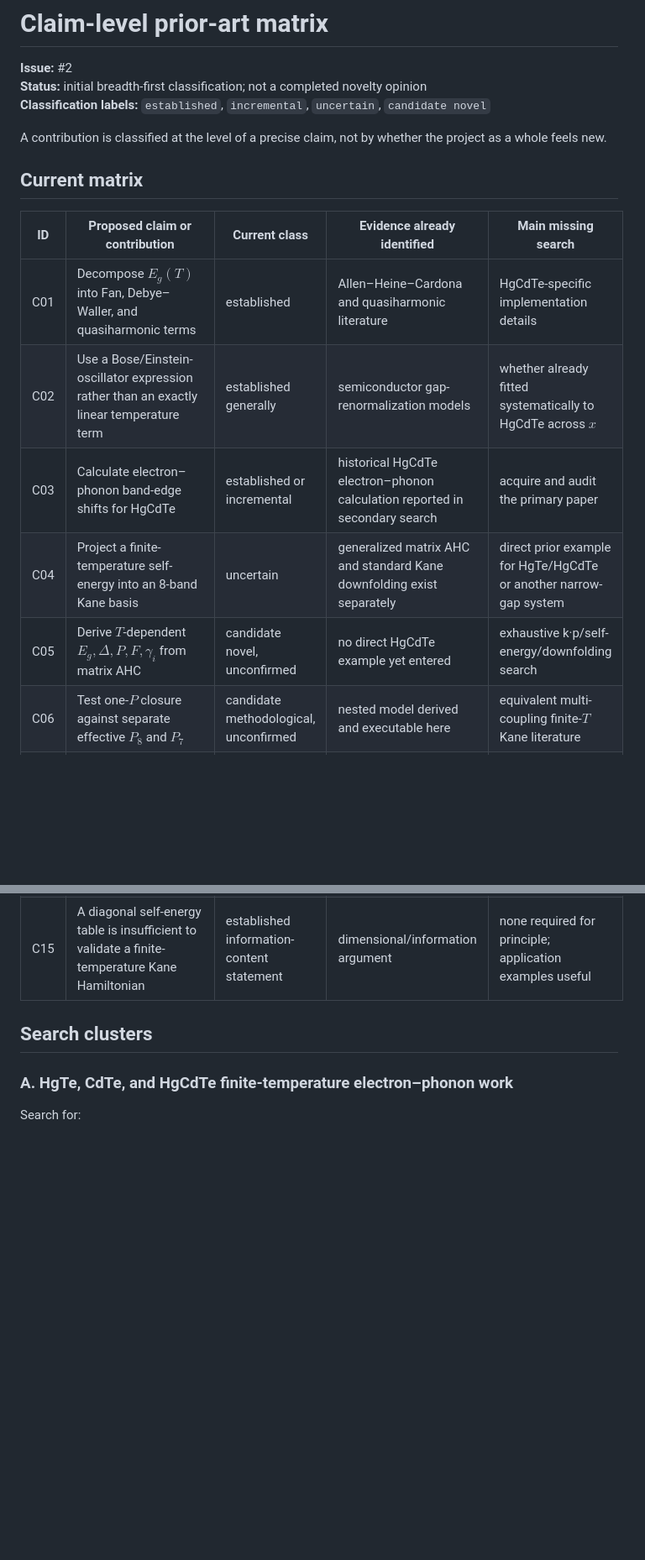
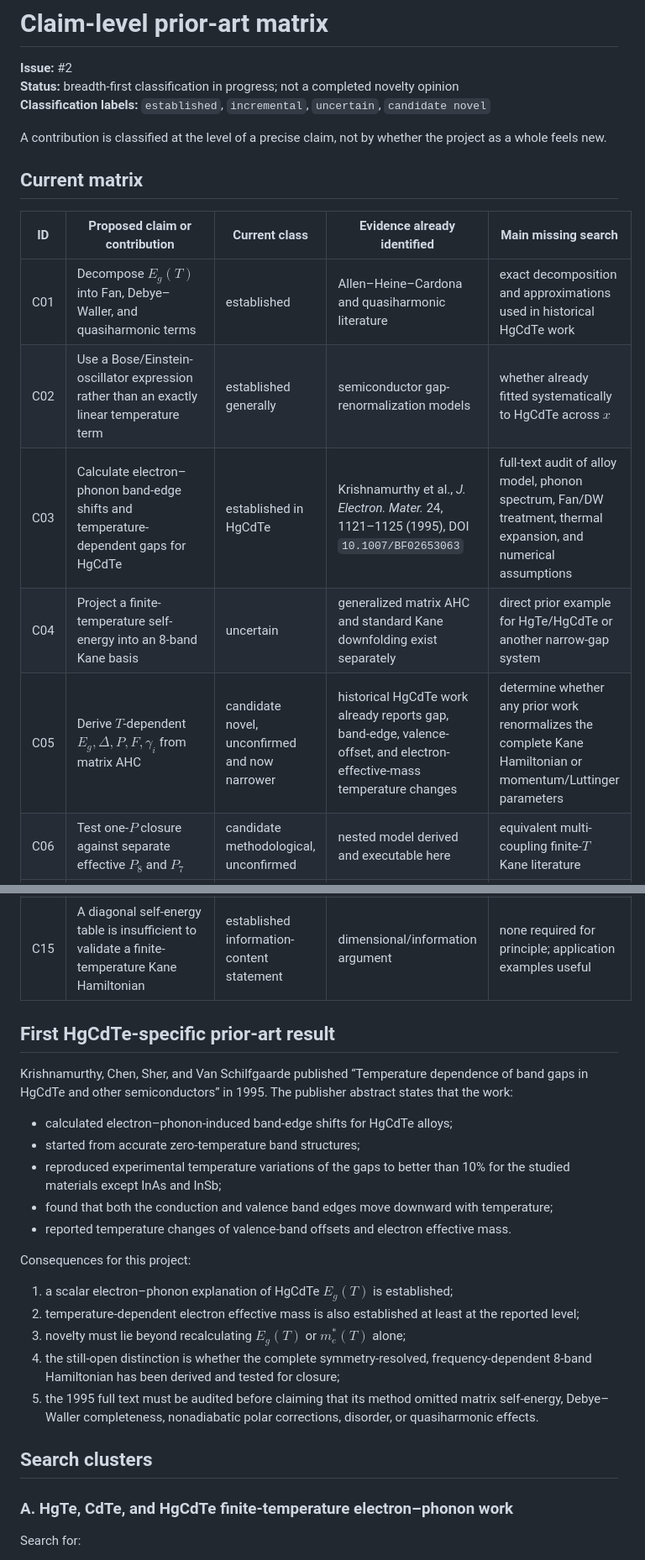
Before and after one commit to Kajin-0/MCT-research, a Markdown page: literature/claim_matrix.md, 2 parts joined by grey strips. Shown at 84% size. Drawn GitHub-style; blank space fills up the shorter version.

Commit message:
Classify historical HgCdTe electron-phonon work from primary source

```diff
--- a/literature/claim_matrix.md
+++ b/literature/claim_matrix.md
@@ -1,7 +1,7 @@
 # Claim-level prior-art matrix
 
 **Issue:** #2
-**Status:** initial breadth-first classification; not a completed novelty opinion
+**Status:** breadth-first classification in progress; not a completed novelty opinion
 **Classification labels:** `established`, `incremental`, `uncertain`, `candidate novel`
 
 A contribution is classified at the level of a precise claim, not by whether the project as a whole feels new.
@@ -10,11 +10,11 @@ A contribution is classified at the level of a precise claim, not by whether the
 
 | ID | Proposed claim or contribution | Current class | Evidence already identified | Main missing search |
 |---|---|---|---|---|
-| C01 | Decompose $E_g(T)$ into Fan, Debye–Waller, and quasiharmonic terms | established | Allen–Heine–Cardona and quasiharmonic literature | HgCdTe-specific implementation details |
+| C01 | Decompose $E_g(T)$ into Fan, Debye–Waller, and quasiharmonic terms | established | Allen–Heine–Cardona and quasiharmonic literature | exact decomposition and approximations used in historical HgCdTe work |
 | C02 | Use a Bose/Einstein-oscillator expression rather than an exactly linear temperature term | established generally | semiconductor gap-renormalization models | whether already fitted systematically to HgCdTe across $x$ |
-| C03 | Calculate electron–phonon band-edge shifts for HgCdTe | established or incremental | historical HgCdTe electron–phonon calculation reported in secondary search | acquire and audit the primary paper |
+| C03 | Calculate electron–phonon band-edge shifts and temperature-dependent gaps for HgCdTe | established in HgCdTe | Krishnamurthy et al., *J. Electron. Mater.* 24, 1121–1125 (1995), DOI `10.1007/BF02653063` | full-text audit of alloy model, phonon spectrum, Fan/DW treatment, thermal expansion, and numerical assumptions |
 | C04 | Project a finite-temperature self-energy into an 8-band Kane basis | uncertain | generalized matrix AHC and standard Kane downfolding exist separately | direct prior example for HgTe/HgCdTe or another narrow-gap system |
-| C05 | Derive $T$-dependent $E_g,\Delta,P,F,\gamma_i$ from matrix AHC | candidate novel, unconfirmed | no direct HgCdTe example yet entered | exhaustive k·p/self-energy/downfolding search |
+| C05 | Derive $T$-dependent $E_g,\Delta,P,F,\gamma_i$ from matrix AHC | candidate novel, unconfirmed and now narrower | historical HgCdTe work already reports gap, band-edge, valence-offset, and electron-effective-mass temperature changes | determine whether any prior work renormalizes the complete Kane Hamiltonian or momentum/Luttinger parameters |
 | C06 | Test one-$P$ closure against separate effective $P_8$ and $P_7$ | candidate methodological, unconfirmed | nested model derived and executable here | equivalent multi-coupling finite-$T$ Kane literature |
 | C07 | $P_{\mathrm{fit}}=(2P_8+P_7)/3$ under the declared Frobenius metric | derived but metric-specific; novelty uncertain | exact repository derivation | prior invariant-projection literature |
 | C08 | Temperature primarily changes $E_g$ while Kane velocity remains nearly constant | established experimentally over measured ranges | bulk HgCdTe magnetospectroscopy | limits across composition, strain, and temperature |
@@ -25,6 +25,24 @@ A contribution is classified at the level of a precise claim, not by whether the
 | C13 | Outperform Hansen under leave-one-composition-out and held-out-temperature validation | empirical result, not yet established | protocol defined here | reconstructed primary data and later independent datasets |
 | C14 | Current matrix covariance propagation is exact conditional on a fixed estimated gauge | established linear uncertainty propagation | repository derivation and tests | uncertainty of the estimated gauge remains excluded |
 | C15 | A diagonal self-energy table is insufficient to validate a finite-temperature Kane Hamiltonian | established information-content statement | dimensional/information argument | none required for principle; application examples useful |
+
+## First HgCdTe-specific prior-art result
+
+Krishnamurthy, Chen, Sher, and Van Schilfgaarde published “Temperature dependence of band gaps in HgCdTe and other semiconductors” in 1995. The publisher abstract states that the work:
+
+- calculated electron–phonon-induced band-edge shifts for HgCdTe alloys;
+- started from accurate zero-temperature band structures;
+- reproduced experimental temperature variations of the gaps to better than 10% for the studied materials except InAs and InSb;
+- found that both the conduction and valence band edges move downward with temperature;
+- reported temperature changes of valence-band offsets and electron effective mass.
+
+Consequences for this project:
+
+1. a scalar electron–phonon explanation of HgCdTe $E_g(T)$ is established;
+2. temperature-dependent electron effective mass is also established at least at the reported level;
+3. novelty must lie beyond recalculating $E_g(T)$ or $m_e^*(T)$ alone;
+4. the still-open distinction is whether the complete symmetry-resolved, frequency-dependent 8-band Hamiltonian has been derived and tested for closure;
+5. the 1995 full text must be audited before claiming that its method omitted matrix self-energy, Debye–Waller completeness, nonadiabatic polar corrections, disorder, or quasiharmonic effects.
 
 ## Search clusters
 
```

Exercise description
In the listing above, locate each line with "electron" and copy it.

Result
Classify historical HgCdTe electron-phonon work from primary source
-| C03 | Calculate electron–phonon band-edge shifts for HgCdTe | established or incremental | historical HgCdTe electron–phonon calculation reported in secondary search | acquire and audit the primary paper |
+| C03 | Calculate electron–phonon band-edge shifts and temperature-dependent gaps for HgCdTe | established in HgCdTe | Krishnamurthy et al., *J. Electron. Mater.* 24, 1121–1125 (1995), DOI `10.1007/BF02653063` | full-text audit of alloy model, phonon spectrum, Fan/DW treatment, thermal expansion, and numerical assumptions |
+| C05 | Derive $T$-dependent $E_g,\Delta,P,F,\gamma_i$ from matrix AHC | candidate novel, unconfirmed and now narrower | historical HgCdTe work already reports gap, band-edge, valence-offset, and electron-effective-mass temperature changes | determine whether any prior work renormalizes the complete Kane Hamiltonian or momentum/Luttinger parameters |
+- calculated electron–phonon-induced band-edge shifts for HgCdTe alloys;
+- reported temperature changes of valence-band offsets and electron effective mass.
+1. a scalar electron–phonon explanation of HgCdTe $E_g(T)$ is established;
+2. temperature-dependent electron effective mass is also established at least at the reported level;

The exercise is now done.